* **Requirement**
Whenever the word "cells" shows up in a line of the data, copy that line.

* **Input for this task**
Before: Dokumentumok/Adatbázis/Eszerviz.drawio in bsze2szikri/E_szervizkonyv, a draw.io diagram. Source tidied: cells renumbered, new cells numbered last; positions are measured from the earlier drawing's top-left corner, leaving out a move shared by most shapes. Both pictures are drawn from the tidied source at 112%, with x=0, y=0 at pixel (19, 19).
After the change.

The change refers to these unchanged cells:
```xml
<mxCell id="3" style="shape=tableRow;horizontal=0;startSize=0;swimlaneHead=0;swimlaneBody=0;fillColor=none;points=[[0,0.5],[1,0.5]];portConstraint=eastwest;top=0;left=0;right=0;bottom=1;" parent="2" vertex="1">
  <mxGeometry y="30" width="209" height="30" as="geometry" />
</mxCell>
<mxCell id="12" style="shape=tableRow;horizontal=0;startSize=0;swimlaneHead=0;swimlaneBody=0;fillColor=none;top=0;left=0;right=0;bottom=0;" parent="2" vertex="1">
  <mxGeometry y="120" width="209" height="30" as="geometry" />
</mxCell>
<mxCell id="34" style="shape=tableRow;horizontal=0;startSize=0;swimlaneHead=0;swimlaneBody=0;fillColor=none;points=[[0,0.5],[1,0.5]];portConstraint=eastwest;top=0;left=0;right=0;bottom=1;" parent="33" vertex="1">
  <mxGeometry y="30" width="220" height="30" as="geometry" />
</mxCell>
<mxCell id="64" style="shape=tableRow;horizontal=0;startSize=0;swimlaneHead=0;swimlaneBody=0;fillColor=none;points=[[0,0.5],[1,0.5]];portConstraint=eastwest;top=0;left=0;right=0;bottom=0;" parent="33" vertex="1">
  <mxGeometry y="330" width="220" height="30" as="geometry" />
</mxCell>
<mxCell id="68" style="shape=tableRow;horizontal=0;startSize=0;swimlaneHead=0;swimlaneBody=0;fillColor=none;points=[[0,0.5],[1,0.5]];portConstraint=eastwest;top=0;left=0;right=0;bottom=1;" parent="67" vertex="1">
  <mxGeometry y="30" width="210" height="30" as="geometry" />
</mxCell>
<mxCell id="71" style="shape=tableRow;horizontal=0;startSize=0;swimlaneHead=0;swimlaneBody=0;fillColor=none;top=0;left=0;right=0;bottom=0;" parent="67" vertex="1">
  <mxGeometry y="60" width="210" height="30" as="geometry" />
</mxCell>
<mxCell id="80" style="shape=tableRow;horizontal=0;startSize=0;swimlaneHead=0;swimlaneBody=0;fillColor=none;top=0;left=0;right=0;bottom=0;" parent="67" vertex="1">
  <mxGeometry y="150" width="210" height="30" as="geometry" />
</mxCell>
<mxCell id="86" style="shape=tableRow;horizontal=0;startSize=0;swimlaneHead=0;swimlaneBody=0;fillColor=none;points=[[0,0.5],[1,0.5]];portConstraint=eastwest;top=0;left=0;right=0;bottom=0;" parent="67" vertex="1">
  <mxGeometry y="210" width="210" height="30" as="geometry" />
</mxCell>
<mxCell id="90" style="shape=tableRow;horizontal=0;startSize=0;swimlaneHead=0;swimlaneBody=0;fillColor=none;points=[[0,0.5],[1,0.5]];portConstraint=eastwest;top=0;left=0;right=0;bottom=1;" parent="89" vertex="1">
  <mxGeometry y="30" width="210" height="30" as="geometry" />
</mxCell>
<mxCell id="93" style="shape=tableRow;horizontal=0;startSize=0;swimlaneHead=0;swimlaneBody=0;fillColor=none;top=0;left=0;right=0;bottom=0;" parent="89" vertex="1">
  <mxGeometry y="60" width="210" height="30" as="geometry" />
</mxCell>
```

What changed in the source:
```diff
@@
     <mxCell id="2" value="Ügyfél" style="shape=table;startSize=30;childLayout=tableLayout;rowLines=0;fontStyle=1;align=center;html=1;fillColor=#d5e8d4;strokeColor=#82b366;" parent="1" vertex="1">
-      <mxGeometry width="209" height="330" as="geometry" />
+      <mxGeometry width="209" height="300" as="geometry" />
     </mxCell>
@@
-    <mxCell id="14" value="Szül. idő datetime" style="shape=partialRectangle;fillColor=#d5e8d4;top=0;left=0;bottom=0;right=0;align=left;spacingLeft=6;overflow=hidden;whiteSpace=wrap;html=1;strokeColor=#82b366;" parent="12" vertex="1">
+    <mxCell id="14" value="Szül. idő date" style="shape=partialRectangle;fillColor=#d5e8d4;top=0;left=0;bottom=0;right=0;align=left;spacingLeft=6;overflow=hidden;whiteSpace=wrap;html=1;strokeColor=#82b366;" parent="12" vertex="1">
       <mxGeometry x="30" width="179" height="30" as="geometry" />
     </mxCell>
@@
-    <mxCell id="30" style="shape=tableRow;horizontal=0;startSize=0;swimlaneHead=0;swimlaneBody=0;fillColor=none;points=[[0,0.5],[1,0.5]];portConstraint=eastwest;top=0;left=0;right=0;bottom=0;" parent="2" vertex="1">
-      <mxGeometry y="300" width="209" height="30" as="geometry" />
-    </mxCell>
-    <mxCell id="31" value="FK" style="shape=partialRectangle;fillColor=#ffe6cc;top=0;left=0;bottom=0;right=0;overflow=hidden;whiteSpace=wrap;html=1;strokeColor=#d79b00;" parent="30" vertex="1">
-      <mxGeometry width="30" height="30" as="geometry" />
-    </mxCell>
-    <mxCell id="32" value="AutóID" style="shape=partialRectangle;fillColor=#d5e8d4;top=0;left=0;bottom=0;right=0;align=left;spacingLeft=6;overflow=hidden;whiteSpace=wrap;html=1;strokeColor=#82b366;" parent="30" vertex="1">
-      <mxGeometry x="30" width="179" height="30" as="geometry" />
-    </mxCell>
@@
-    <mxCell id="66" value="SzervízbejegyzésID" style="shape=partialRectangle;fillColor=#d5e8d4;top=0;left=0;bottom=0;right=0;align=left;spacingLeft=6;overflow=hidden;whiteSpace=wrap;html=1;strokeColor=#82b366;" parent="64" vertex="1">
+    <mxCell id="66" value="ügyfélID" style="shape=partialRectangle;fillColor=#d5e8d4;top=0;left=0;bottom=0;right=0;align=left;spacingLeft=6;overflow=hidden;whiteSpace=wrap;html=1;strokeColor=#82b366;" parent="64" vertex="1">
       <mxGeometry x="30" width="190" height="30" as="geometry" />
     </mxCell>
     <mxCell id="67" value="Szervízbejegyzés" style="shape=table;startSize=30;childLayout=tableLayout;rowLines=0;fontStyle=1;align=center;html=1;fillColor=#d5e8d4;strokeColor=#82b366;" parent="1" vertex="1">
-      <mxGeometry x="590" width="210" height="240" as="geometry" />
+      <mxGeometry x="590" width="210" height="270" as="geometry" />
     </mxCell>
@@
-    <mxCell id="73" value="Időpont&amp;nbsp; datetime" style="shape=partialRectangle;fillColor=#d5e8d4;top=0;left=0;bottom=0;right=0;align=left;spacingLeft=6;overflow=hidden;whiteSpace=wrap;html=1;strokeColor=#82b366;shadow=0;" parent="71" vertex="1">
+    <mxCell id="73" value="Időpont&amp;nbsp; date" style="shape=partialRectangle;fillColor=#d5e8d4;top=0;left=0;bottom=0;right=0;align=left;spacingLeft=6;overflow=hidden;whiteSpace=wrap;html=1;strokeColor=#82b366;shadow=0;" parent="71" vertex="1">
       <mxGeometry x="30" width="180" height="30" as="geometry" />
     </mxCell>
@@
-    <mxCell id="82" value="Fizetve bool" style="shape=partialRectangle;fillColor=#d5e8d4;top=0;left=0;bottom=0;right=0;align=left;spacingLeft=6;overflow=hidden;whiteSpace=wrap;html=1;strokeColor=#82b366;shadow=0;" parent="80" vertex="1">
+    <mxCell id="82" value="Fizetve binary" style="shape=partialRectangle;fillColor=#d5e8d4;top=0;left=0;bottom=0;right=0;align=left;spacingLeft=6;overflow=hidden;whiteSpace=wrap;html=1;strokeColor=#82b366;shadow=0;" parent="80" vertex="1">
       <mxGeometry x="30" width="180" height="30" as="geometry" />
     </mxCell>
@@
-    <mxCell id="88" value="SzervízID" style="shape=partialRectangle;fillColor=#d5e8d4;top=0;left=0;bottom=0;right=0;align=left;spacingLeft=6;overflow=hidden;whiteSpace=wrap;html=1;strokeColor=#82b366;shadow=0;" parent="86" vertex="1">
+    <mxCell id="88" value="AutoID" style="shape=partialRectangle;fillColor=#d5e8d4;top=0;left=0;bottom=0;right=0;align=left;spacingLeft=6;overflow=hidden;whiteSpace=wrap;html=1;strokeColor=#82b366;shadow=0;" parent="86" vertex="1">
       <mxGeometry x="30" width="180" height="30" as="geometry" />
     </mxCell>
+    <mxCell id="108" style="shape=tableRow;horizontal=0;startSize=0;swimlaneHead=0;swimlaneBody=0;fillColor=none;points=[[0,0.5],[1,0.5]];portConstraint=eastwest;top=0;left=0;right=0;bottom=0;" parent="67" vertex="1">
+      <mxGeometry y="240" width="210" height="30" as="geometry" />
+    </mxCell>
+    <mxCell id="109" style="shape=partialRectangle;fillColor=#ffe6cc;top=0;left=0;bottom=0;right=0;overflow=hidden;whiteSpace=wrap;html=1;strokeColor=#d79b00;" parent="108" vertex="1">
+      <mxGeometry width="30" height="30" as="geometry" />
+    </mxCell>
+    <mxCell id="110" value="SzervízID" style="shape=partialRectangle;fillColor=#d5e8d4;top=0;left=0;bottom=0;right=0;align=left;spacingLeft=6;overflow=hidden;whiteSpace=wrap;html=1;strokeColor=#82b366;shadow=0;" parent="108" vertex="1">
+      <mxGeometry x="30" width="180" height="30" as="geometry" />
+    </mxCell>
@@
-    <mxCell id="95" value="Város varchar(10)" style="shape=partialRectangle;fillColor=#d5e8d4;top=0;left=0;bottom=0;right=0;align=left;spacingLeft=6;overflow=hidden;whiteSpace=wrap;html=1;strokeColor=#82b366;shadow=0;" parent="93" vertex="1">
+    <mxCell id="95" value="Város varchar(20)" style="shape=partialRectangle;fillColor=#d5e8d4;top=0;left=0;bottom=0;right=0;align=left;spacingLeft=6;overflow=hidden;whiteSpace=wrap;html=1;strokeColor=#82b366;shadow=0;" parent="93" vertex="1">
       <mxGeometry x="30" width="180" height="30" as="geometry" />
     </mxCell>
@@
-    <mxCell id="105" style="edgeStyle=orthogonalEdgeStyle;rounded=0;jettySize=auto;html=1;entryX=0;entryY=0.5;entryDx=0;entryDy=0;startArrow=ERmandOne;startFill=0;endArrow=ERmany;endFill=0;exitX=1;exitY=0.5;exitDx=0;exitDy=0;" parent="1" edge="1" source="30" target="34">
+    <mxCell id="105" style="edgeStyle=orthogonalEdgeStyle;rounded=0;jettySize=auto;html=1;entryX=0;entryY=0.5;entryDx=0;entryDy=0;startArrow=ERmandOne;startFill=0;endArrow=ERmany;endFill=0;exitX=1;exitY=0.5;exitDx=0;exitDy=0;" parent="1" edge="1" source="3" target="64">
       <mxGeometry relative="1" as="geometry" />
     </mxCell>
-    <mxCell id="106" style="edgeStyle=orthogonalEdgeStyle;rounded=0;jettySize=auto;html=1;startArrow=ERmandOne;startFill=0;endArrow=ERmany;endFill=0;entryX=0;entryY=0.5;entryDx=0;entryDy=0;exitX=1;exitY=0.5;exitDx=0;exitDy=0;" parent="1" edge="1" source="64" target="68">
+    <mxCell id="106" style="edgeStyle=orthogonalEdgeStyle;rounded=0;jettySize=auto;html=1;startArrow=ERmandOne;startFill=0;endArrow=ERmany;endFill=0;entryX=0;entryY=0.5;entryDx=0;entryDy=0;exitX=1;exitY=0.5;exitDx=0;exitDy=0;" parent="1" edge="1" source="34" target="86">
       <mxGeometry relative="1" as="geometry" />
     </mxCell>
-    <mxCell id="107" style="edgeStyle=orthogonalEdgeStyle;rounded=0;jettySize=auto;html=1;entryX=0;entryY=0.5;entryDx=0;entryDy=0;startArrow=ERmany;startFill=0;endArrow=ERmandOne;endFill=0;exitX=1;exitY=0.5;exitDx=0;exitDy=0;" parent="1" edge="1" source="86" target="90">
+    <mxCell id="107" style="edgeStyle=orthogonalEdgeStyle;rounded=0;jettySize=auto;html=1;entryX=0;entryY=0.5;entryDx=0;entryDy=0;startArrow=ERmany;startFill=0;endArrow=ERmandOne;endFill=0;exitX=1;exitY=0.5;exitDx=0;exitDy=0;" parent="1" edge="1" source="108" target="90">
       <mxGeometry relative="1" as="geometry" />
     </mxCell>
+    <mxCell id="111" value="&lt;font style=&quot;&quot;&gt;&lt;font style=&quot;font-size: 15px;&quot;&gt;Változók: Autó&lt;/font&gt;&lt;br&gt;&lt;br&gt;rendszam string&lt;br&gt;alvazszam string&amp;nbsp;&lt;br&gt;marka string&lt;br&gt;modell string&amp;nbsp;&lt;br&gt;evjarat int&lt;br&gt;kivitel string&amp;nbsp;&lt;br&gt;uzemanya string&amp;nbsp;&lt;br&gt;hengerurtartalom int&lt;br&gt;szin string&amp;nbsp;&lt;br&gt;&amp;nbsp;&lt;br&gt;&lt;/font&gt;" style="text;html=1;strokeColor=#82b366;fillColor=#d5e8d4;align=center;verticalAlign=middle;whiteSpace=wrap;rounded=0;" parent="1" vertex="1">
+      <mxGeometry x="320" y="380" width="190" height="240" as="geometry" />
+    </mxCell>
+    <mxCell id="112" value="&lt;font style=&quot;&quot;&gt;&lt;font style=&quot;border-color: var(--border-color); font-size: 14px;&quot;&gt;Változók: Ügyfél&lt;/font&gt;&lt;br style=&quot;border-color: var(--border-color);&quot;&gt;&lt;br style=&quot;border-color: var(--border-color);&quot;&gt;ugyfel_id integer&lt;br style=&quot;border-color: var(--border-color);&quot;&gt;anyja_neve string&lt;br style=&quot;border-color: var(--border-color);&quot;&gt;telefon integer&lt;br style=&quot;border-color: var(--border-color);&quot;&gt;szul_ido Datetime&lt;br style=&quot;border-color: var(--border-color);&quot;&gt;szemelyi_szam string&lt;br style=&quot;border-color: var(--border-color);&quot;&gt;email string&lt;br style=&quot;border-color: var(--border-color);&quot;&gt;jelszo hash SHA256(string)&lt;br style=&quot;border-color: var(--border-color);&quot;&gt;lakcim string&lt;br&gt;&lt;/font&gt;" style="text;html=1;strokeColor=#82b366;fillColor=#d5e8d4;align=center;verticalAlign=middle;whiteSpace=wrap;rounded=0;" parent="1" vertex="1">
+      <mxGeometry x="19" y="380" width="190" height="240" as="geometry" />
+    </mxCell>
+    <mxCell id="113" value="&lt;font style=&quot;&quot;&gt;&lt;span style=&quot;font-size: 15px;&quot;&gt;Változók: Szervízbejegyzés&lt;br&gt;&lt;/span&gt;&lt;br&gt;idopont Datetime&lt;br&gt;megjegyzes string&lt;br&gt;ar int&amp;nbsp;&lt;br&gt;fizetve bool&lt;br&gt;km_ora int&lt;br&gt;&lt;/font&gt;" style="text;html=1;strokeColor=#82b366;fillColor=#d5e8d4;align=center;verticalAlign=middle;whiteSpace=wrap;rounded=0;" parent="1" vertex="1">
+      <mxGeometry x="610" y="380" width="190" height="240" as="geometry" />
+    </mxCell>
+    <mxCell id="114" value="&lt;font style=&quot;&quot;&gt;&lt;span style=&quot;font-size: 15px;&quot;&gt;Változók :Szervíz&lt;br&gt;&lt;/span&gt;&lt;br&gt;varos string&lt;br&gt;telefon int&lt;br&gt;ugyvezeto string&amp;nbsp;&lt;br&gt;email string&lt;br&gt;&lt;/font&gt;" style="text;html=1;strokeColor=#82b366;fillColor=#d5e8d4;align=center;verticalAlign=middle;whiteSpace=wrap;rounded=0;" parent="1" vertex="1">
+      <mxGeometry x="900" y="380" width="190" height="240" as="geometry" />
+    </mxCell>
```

* **Answer space**
Before: Dokumentumok/Adatbázis/Eszerviz.drawio in bsze2szikri/E_szervizkonyv, a draw.io diagram. Source tidied: cells renumbered, new cells numbered last; positions are measured from the earlier drawing's top-left corner, leaving out a move shared by most shapes. Both pictures are drawn from the tidied source at 112%, with x=0, y=0 at pixel (19, 19).
The change refers to these unchanged cells:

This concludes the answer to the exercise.